• _THE PROBLEM_
Could you find every line in the entries below that holds the word "padding" and copy it?

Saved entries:
*** Begin section ***
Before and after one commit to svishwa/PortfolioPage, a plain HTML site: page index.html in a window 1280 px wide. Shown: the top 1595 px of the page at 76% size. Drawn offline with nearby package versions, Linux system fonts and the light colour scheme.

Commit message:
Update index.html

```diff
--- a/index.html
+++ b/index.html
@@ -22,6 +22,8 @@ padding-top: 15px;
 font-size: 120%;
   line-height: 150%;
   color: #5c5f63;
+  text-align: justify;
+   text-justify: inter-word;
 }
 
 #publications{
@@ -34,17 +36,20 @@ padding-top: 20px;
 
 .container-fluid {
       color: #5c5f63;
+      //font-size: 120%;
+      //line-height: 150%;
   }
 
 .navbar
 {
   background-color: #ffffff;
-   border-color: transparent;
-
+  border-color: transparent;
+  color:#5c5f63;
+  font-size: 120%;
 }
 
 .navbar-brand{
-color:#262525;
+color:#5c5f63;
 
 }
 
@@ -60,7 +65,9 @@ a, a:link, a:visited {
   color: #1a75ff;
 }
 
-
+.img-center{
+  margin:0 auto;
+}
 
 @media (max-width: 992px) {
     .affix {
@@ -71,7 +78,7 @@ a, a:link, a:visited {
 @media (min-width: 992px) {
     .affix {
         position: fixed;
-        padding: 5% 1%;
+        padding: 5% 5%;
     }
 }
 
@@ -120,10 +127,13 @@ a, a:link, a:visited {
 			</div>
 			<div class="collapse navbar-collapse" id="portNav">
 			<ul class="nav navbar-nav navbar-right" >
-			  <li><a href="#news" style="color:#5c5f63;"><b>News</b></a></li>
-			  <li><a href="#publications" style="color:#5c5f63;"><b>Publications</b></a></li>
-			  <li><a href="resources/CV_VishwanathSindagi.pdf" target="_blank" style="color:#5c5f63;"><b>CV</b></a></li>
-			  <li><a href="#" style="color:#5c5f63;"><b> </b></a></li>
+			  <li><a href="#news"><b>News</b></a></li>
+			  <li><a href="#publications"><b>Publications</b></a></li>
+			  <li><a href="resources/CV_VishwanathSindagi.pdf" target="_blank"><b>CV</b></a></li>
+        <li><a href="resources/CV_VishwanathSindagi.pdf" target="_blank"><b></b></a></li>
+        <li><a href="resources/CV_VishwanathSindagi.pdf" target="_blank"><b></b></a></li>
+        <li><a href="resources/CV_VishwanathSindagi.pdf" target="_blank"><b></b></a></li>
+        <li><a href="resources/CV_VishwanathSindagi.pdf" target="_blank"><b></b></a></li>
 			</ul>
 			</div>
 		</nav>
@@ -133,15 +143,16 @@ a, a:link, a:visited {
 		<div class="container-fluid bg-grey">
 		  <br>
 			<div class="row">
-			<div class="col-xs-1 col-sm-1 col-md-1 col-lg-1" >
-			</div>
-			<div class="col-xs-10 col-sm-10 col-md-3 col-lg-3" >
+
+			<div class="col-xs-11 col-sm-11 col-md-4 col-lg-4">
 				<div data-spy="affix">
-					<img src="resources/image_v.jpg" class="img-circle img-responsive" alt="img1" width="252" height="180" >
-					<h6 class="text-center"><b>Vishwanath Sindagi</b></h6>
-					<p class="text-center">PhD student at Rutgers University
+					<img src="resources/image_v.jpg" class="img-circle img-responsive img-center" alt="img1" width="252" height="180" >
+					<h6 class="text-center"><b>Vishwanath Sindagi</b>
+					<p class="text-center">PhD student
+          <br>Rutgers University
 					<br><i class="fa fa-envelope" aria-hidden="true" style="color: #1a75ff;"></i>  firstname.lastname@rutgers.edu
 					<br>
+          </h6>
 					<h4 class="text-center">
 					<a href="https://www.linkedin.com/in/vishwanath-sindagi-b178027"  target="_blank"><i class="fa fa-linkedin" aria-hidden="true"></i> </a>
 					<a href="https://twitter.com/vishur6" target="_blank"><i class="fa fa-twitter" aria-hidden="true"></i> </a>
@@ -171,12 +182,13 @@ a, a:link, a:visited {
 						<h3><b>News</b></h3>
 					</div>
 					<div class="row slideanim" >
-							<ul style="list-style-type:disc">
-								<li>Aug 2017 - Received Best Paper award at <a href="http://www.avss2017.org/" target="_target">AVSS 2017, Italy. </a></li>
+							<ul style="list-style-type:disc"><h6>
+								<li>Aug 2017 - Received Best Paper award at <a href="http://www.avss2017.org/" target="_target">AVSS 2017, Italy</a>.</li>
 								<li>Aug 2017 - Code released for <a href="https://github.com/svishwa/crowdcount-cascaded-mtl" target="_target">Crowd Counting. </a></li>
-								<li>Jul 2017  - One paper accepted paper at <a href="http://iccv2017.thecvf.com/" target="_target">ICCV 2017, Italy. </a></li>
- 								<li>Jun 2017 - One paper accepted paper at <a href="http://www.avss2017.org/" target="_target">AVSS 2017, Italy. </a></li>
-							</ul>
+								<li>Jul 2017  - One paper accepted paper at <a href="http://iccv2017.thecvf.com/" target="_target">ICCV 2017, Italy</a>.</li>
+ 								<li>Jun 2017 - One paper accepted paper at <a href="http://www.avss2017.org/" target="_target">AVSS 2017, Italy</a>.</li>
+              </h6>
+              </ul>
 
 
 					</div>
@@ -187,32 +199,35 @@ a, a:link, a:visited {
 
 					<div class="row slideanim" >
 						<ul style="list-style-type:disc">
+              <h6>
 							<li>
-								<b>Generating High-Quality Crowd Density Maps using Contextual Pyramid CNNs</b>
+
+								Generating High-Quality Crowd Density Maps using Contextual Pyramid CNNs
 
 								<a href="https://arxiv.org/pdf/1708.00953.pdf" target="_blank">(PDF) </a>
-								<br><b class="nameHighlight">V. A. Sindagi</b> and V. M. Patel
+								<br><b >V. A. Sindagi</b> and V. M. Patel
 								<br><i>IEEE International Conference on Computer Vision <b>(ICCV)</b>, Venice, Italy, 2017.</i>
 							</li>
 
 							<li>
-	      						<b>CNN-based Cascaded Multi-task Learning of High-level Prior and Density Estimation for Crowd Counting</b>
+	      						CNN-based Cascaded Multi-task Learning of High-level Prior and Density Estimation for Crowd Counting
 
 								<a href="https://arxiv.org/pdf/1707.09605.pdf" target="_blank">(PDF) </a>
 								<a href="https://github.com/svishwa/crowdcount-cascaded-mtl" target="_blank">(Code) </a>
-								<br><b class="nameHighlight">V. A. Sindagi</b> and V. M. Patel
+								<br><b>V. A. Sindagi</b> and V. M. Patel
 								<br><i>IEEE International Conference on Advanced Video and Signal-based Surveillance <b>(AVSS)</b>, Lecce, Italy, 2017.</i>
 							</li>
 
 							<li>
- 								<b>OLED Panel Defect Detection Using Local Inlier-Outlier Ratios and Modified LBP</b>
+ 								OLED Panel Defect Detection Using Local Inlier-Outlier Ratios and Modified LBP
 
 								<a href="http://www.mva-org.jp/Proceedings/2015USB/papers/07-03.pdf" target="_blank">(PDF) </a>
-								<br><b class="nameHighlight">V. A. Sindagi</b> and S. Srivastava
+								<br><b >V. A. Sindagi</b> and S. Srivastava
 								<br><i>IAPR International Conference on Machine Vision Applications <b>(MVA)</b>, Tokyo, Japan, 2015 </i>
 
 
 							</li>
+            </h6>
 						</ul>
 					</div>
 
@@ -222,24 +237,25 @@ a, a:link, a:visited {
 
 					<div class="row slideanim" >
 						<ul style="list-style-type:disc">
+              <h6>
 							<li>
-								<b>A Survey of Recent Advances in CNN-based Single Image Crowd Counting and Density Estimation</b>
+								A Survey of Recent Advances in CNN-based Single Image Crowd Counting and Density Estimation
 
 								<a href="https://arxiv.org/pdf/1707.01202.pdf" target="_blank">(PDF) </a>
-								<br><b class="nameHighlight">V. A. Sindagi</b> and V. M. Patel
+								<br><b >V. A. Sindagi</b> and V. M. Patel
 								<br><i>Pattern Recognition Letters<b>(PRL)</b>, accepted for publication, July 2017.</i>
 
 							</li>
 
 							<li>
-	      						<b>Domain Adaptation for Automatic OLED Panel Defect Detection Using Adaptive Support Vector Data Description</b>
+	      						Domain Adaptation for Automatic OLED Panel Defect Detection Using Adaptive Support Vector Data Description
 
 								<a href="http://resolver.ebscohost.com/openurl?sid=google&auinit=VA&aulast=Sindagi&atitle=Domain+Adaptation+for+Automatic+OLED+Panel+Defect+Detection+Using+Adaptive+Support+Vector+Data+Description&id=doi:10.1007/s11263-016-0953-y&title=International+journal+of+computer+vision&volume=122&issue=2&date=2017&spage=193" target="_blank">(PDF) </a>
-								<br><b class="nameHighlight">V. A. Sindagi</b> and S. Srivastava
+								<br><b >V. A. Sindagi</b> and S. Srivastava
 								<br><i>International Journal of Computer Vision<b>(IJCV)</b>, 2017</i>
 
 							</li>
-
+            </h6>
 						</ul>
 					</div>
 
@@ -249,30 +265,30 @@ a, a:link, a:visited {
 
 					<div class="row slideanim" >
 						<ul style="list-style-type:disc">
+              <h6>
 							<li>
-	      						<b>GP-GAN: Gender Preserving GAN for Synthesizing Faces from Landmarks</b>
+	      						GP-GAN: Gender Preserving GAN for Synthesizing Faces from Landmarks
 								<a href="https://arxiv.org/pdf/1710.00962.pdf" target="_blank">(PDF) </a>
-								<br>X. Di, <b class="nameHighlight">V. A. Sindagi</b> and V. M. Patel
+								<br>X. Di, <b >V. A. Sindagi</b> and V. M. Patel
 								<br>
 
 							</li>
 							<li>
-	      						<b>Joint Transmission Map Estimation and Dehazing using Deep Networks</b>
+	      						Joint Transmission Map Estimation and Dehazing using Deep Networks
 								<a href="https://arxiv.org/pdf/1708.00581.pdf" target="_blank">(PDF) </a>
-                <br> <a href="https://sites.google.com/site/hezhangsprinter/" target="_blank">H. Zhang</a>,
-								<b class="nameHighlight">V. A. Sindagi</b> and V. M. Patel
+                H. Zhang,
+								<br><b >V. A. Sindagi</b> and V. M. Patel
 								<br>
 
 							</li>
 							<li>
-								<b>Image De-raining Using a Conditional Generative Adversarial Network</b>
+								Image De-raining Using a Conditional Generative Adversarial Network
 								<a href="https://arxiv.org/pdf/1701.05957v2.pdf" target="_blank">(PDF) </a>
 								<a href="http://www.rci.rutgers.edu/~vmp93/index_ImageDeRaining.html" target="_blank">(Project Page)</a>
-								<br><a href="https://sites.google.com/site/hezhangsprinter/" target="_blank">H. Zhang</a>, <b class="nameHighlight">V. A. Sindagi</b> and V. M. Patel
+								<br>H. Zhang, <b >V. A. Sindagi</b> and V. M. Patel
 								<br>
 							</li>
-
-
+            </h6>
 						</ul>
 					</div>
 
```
*** End section ***
• _SOLVED PROBLEM_
@@ -22,6 +22,8 @@ padding-top: 15px;
@@ -34,17 +36,20 @@ padding-top: 20px;
-        padding: 5% 1%;
+        padding: 5% 5%;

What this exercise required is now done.